Newly discovered differences in the fat cells of men and women may help explain why men often have potbellies while women are more likely to have big hips and thighs, a researcher says.
Studies conducted at Rockefeller University in New York found differences between the sexes in both the makeup and number of these cells.
They show that, typically, women have more fat cells than men do in their thighs, hips and bottoms. But the fat cells in men's bellies are more likely than those in women's to accumulate fat.
Learning how to tinker with the biological controls that rule how fat cells take in and give up their cargo could open new ways for making people slim and healthy.
The latest research, conducted by Dr. Rudolph L. Leibel, was presented at a recent meeting of the American Heart Assn.

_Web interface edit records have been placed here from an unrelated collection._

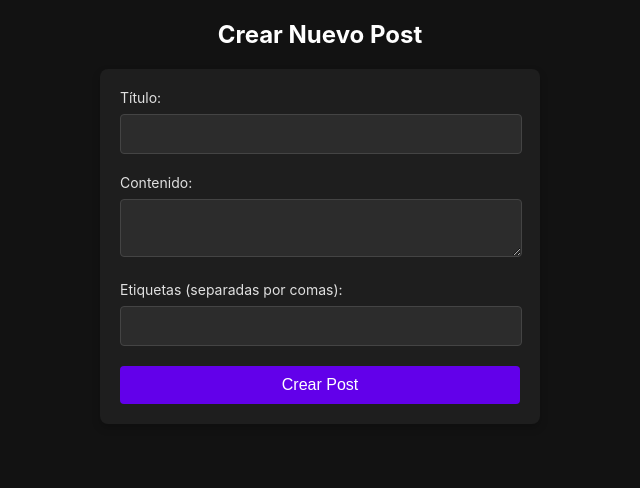
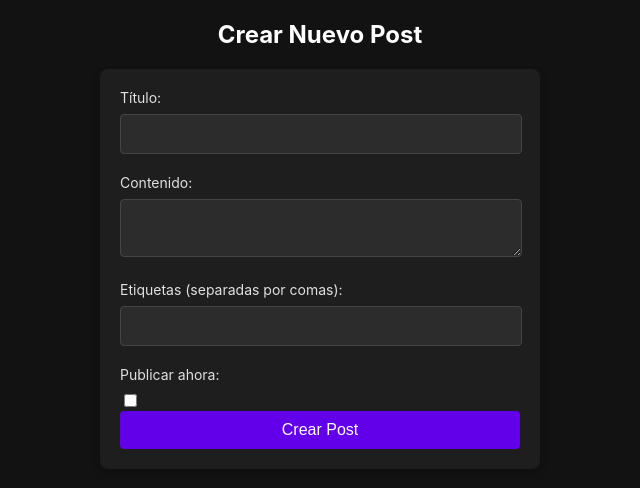
Before and after one commit to addh-duck-hack/Duck-Hack.cloud, a React (Create React App) app in the folder frontend-admin/: page /create-post in a window 1280 px wide. Shown: the top 488 px of the page, without its empty margins (320-960 px from the left). Built offline with nearby package versions, Linux system fonts and the light colour scheme; sample sign-in values are in the browser's storage.

Commit message:
Se modifica la funcion del post

```diff
--- a/frontend-admin/src/components/AdminMenu.js
+++ b/frontend-admin/src/components/AdminMenu.js
@@ -44,8 +44,8 @@ const AdminMenu = () => {
       <h2>Menú de Administrador</h2>
 
       {/* Enlace para crear un nuevo post */}
-      <div>
-        <Link to="/create-post" className="btn btn-primary">Crear Nuevo Post</Link>
+      <div style={{ display: 'flex', gap: '1rem', alignItems: 'center', marginBottom: '1rem' }}>
+        <Link to="/create-post" className="btn btn-primary" style={{ padding: '0.5rem 1rem', background: 'linear-gradient(90deg, var(--FuenteSecundaria), var(--ColorSecundario))', color: '#fff', borderRadius: 8, textDecoration: 'none' }}>Crear Nuevo Post</Link>
         <button onClick={handleLogout}>Cerrar Sesión</button>
       </div>
 
--- a/frontend-admin/src/components/CreatePost.js
+++ b/frontend-admin/src/components/CreatePost.js
@@ -7,8 +7,10 @@ const CreatePost = () => {
     title: "",
     content: "",
     tags: "",
+    published: false,
   });
   const [message, setMessage] = useState("");
+  const [isSubmitting, setIsSubmitting] = useState(false);
   const navigate = useNavigate();
 
   // Obtener el token desde localStorage
@@ -27,13 +29,20 @@ const CreatePost = () => {
   const handleSubmit = async (e) => {
     e.preventDefault();
     try {
+      // Validación mínima
+      if (!postData.title.trim() || !postData.content.trim()) {
+        setMessage('El título y el contenido son obligatorios');
+        return;
+      }
+      setIsSubmitting(true);
       // Enviar los datos del post al backend
       const response = await axios.post(
         `${process.env.REACT_APP_HOST_SERVICES_URL}/api/posts`,
         {
           title: postData.title,
           content: postData.content,
-          tags: postData.tags.split(",").map((tag) => tag.trim()), // Separar etiquetas por comas
+          tags: postData.tags ? postData.tags.split(",").map((tag) => tag.trim()) : [], // Separar etiquetas por comas
+          published: postData.published,
         },
         {
           headers: {
@@ -41,12 +50,13 @@ const CreatePost = () => {
           },
         }
       );
-
       setMessage("Post creado exitosamente");
+      setIsSubmitting(false);
       navigate("/admin"); // Redirigir al menú de administración después de crear el post
     } catch (error) {
       console.error("Error al crear el post", error);
       setMessage("Error al crear el post. Inténtalo nuevamente.");
+      setIsSubmitting(false);
     }
   };
 
@@ -85,7 +95,17 @@ const CreatePost = () => {
             onChange={handleChange}
           />
         </div>
-        <button type="submit">Crear Post</button>
+        <div>
+          <label htmlFor="published">Publicar ahora:</label>
+          <input
+            type="checkbox"
+            id="published"
+            name="published"
+            checked={postData.published}
+            onChange={(e) => setPostData({ ...postData, published: e.target.checked })}
+          />
+        </div>
+        <button type="submit" disabled={isSubmitting}>{isSubmitting ? 'Creando...' : 'Crear Post'}</button>
       </form>
       {message && <p>{message}</p>}
     </div>
```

According to one estimate, 34 million American adults are overweight, and a third of that number are severely obese. Although too much fat is unhealthy, studies have shown that where the flab rests on the body is at least as important as how much excess poundage is carried.

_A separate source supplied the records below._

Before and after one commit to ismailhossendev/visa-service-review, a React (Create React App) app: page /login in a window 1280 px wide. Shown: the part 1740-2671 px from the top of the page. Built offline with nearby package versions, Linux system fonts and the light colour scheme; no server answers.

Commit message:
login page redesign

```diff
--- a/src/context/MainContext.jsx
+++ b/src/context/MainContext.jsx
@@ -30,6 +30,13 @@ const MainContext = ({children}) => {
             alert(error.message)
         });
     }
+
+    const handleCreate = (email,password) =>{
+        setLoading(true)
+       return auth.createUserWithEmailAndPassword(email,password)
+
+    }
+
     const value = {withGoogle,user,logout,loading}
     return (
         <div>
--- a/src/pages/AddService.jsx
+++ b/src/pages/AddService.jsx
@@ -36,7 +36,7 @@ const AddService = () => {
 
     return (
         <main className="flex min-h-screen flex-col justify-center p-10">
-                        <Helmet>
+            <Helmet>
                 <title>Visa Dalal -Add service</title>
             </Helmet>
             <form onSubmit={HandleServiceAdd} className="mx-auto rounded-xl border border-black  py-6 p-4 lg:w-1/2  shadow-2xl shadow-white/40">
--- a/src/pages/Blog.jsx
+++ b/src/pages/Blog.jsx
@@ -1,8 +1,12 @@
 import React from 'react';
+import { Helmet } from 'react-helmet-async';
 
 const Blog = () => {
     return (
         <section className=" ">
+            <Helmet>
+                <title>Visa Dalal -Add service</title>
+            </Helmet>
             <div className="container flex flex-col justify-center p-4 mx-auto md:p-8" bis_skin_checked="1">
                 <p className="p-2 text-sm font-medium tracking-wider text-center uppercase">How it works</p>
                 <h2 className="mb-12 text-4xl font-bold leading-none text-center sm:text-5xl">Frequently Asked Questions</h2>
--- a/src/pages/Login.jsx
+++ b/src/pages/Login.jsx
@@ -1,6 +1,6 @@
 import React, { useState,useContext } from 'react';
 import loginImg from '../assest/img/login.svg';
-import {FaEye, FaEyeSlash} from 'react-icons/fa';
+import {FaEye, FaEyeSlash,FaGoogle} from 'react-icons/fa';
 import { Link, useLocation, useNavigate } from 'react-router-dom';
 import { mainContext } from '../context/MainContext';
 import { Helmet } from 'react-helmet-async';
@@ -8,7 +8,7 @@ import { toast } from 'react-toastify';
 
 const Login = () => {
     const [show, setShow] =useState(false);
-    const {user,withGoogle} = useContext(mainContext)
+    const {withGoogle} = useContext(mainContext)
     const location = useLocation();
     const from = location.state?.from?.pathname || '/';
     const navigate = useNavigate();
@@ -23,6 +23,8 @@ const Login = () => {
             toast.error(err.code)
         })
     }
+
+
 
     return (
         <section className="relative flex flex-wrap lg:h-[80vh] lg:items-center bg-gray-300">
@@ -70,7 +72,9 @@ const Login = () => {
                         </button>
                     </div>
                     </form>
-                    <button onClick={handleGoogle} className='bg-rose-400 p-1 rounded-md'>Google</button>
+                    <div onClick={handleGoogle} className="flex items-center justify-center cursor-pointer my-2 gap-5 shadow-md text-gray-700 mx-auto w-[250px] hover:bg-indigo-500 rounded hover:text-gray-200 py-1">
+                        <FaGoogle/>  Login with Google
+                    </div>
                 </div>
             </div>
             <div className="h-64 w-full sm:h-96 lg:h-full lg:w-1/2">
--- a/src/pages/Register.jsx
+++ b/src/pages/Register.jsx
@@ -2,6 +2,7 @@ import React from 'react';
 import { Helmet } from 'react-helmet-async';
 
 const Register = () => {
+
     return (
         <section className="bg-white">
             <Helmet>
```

Apples and Pears
In general, potbellies are associated with a higher risk of heart disease and diabetes. Extra weight down lower on the body is not linked with these diseases.

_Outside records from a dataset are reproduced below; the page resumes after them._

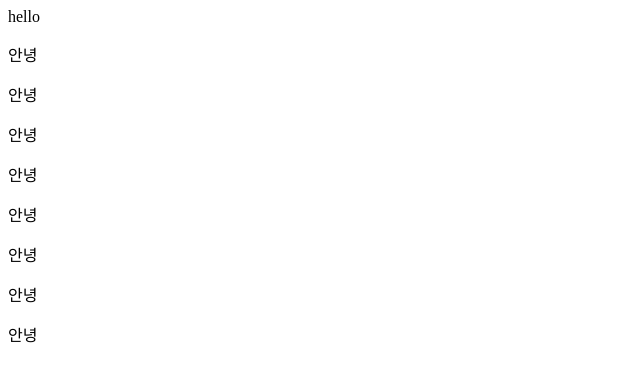
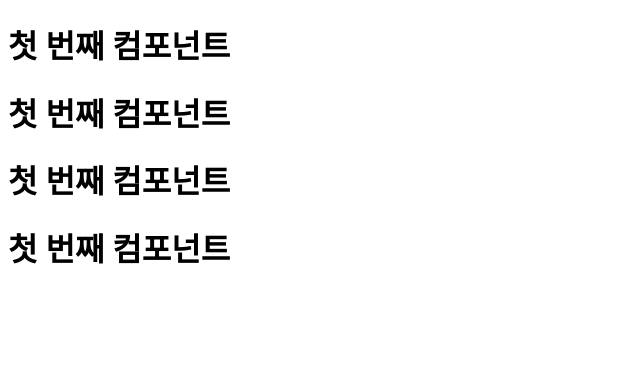
Before and after one commit to Qortn4925/react, a React (Vite) app: page / in a window 1280 px wide. Shown: the top 382 px of the page, without its empty margins (0-640 px from the left). Built offline with nearby package versions, Linux system fonts and the light colour scheme.

Commit message:
컴포넌트 야미

```diff
--- a/src/main.jsx
+++ b/src/main.jsx
@@ -1,9 +1,9 @@
 import React, { StrictMode } from "react";
 import { createRoot } from "react-dom/client";
-import MyApp2 from "./apps/MyApp2.jsx";
+import App2 from "./pratice/App2.jsx";
 
 createRoot(document.getElementById("root")).render(
   <StrictMode>
-    <MyApp2 />
+    <App2 />
   </StrictMode>,
 );
--- a/src/pratice/App2.jsx
+++ b/src/pratice/App2.jsx
@@ -0,0 +1,18 @@
+function MyComp() {
+  return (
+    <div>
+      <h1>첫 번째 컴포넌트</h1>
+      <h1>첫 번째 컴포넌트</h1>
+    </div>
+  );
+}
+function App2() {
+  return (
+    <div>
+      <MyComp />
+      <MyComp />
+    </div>
+  );
+}
+
+export default App2;
```
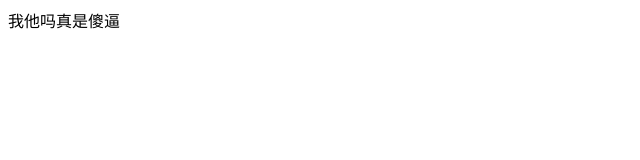
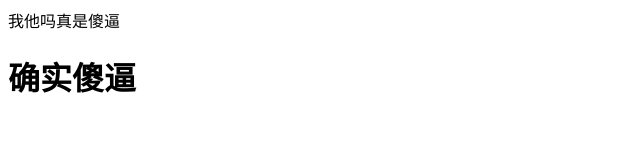
Before and after one commit to daan-sudo/sshtest, a plain HTML site: page index.html in a window 1280 px wide. Shown: the whole page, without its empty margins (0-640 px from the left). Drawn offline with Linux system fonts and the light colour scheme.

Commit message:
演示冲突

```diff
--- a/index.html
+++ b/index.html
@@ -9,6 +9,7 @@
 
 <body>
     我他吗真是傻逼
+    <h1>确实傻逼</h1>
 </body>
 
 </html>
```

Experts believe this may be one reason why men, who are often shaped like apples, have a high risk of heart attacks, while women, who are often shaped like pears, have far less risk.
Two factors control the amount of body fat--the total number of fat cells and the size of these cells. Although the human body has about 30 billion fat cells, they are not evenly distributed.
The number and the location of fat cells are probably set early in life and cannot be lowered. People lose weight by making their fat cells skinnier.
"Control of the size of fat cells is extremely complex," said Leibel. "These are not just little bags of oil."
More Alpha for Men
He and colleagues have shown that the size of fat cells is controlled in part by molecules on the surface of the cells that are called alpha and beta receptors. Alpha receptors stimulate the cells to take in and store fat, while beta receptors prompt cells to get rid of fat.
Some cells have more alpha receptors, while others have more beta receptors, and the researchers believe that this has something to do with how readily they will give up their load of stored energy.
"Men and women tend to have roughly equivalent amounts of beta activity in their behinds--not to put too fine an anatomic point on it--and both tend to have relatively higher alpha activity in their behinds than in their bellies," Leibel said. "Men, however, differ from women in that they have more alpha in their bellies than women do.
"We believe that this difference in the distribution of alpha receptors may partly explain the tendency of the male to look like an apple rather than a pear. We think that the female shape has to do with differences in (fat) cell number" in the hips, thighs and bottom.
He said women need to carry about 80,000 calories of fat in order to get pregnant. This fuel is necessary to carry and feed a baby. The most efficient place to store this energy is the lower part of the body.
Carrying extra fat in the abdomen is dangerous, he said, because it interferes with the breakdown of insulin in the liver. This, in turn, raises the blood pressure and causes diabetes.
Dr. Janet Robishaw of the Geisinger Clinic in Danville, Pa., who also studies receptors, cautioned that fat storage "is a lot more complicated than just looking at receptors."
What happens inside the cell after a receptor is stimulated also probably plays a big role in how fat is dealt with, she said.
Leibel said a major research goal is to find ways to help people take off pounds in a specific part of the body without requiring major overall weight loss.
One way to accomplish this might be to selectively turn on or off the alpha and beta receptors. However, Leibel noted, genes and sex hormones obviously are also important in shaping the body, so it may be hard to have much impact simply by manipulating these receptors.